Unexpected end of file error in a Bash script usually occurs when you there is a mismatched structure somewhere in the script.
If you forget to close your quotes, or you forget to terminate an
while loop, etc, then you will run into the error when you try to execute your Bash script. It is best to use syntax highlighting to quickly figure out where you have a mismatched structure in your script.
In this tutorial, you will see a few examples of what causes the
Unexpected end of file error, and suggestions on how to fix it.
In this tutorial you will learn:
- What causes the
Unexpected end of fileerror
- How to find the cause of the error with syntax highlighting text editors
|Category||Requirements, Conventions or Software Version Used|
|System||Any Linux distro|
|Software||Bash shell (installed by default)|
|Other||Privileged access to your Linux system as root or via the
# – requires given linux commands to be executed with root privileges either directly as a root user or by use of
$ – requires given linux commands to be executed as a regular non-privileged user
Bash script: Unexpected end of file error
The error will look something like this:
$ ./test.sh ./test.sh: line 3: unexpected EOF while looking for matching `"' ./test.sh: line 4: syntax error: unexpected end of file
As you can see, Bash already gives us some helpful information about how to troubleshoot the error, by giving us the line number where it encountered the problem. In this case, we even get some extra info, with the error telling us that we are missing a double quote
" character. Easy fix.
Another thing we can do is use an appropriate file editor for Bash scripts. Something like
vim will automatically indent our Bash script and color code according to syntax, making it much easier to spot errors.
Take a look at the example below. It is easy to see that the
if statement has not been closed, because we should see a corresponding
fi with the same indentation.

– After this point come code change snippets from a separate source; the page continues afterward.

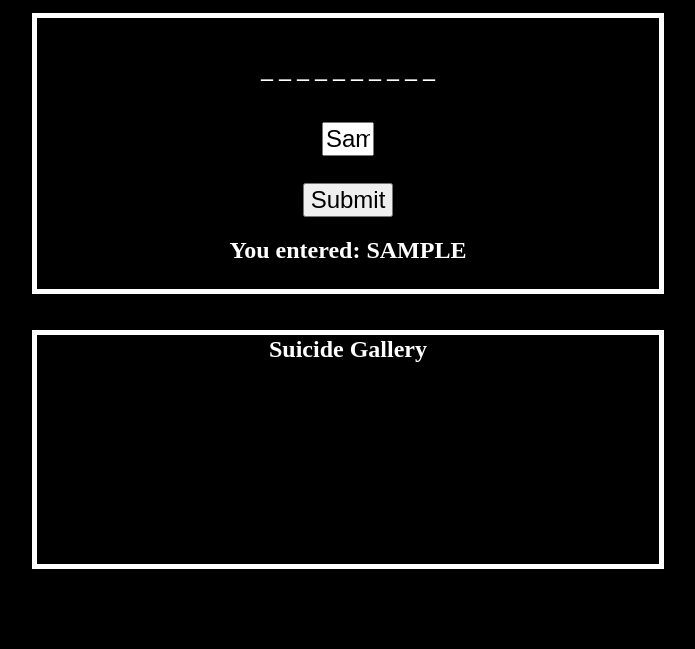
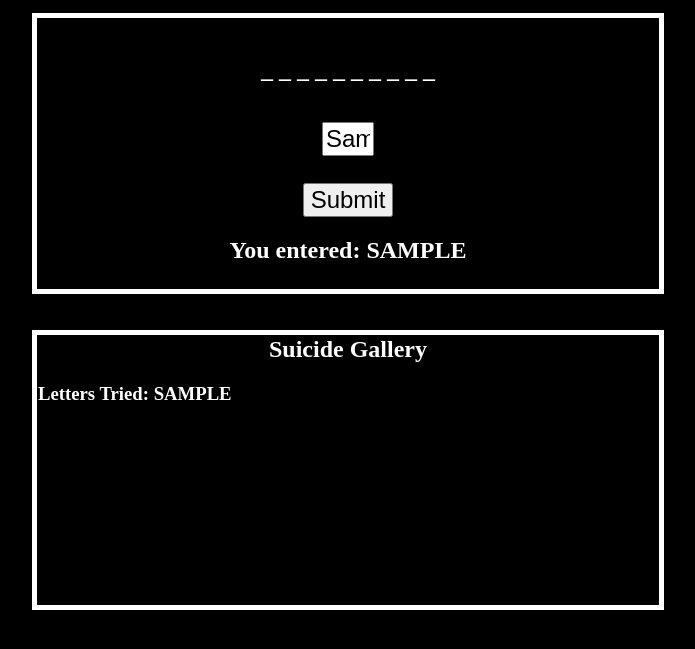
Before and after one commit to w27y/hangman, a website: page index.html in a window 1280 px wide. Both pictures are taken after typing "Sample" into the empty fields and a click on the input "Submit". Shown: the part 87-736 px from the top of the page, without its empty margins (292-987 px from the left). Drawn offline with Linux system fonts and the light colour scheme.

Commit message:
Added "Letters Tried" feature

```diff
--- a/index.html
+++ b/index.html
@@ -20,6 +20,7 @@
         <table>
             <tr><td>
         <h2>Suicide Gallery</h2>
+        <h3>Letters Tried:  <a id="lettersTried"></a></h3>
         </br>
         </br>
         </br>
--- a/user.js
+++ b/user.js
@@ -1,5 +1,6 @@
 //Game Words Array
 const gameWordList = ["ROUDHOUSE", "FALCOR", "SAMSONITE", "KILOMETORY"];
+let failureArray = [];
 
 //Random Select a Word
 const gameWord = Math.floor(Math.random() * gameWordList.length);
@@ -31,13 +32,25 @@ function wordCheck(letterResult) {
   console.log("validate log:  " + validateLetter);
   if (validateLetter === true) {
     console.log("Letter Matched");
+    letterSuccess(letterResult);
 }
   else {
     console.log("Letter didn't match");
+    letterFail(letterResult);
   }
 }
 
-//Print letter if matched, draw body part if no match
+//Print letter if matched
+function letterSuccess(letterResult) {
+
+}
+
+//draw body part if no match
+function letterFail(letterResult) {
+  let failLetters = document.getElementById('lettersTried');
+  failureArray.push(letterResult);
+  failLetters.textContent = failureArray;
+}
 
 //If word is completed, move to next word and increase score
 
```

It is common to run into an unexpected end of file error, as we are human and can easily forget to close one of structures in the Bash script, whether it be a quote, or to end a conditional statement or loop. By using the error message to figure out which line has the problem, and by using a text editor that recognized Bash script syntax, we can minimize our errors and quickly spot the ones we make.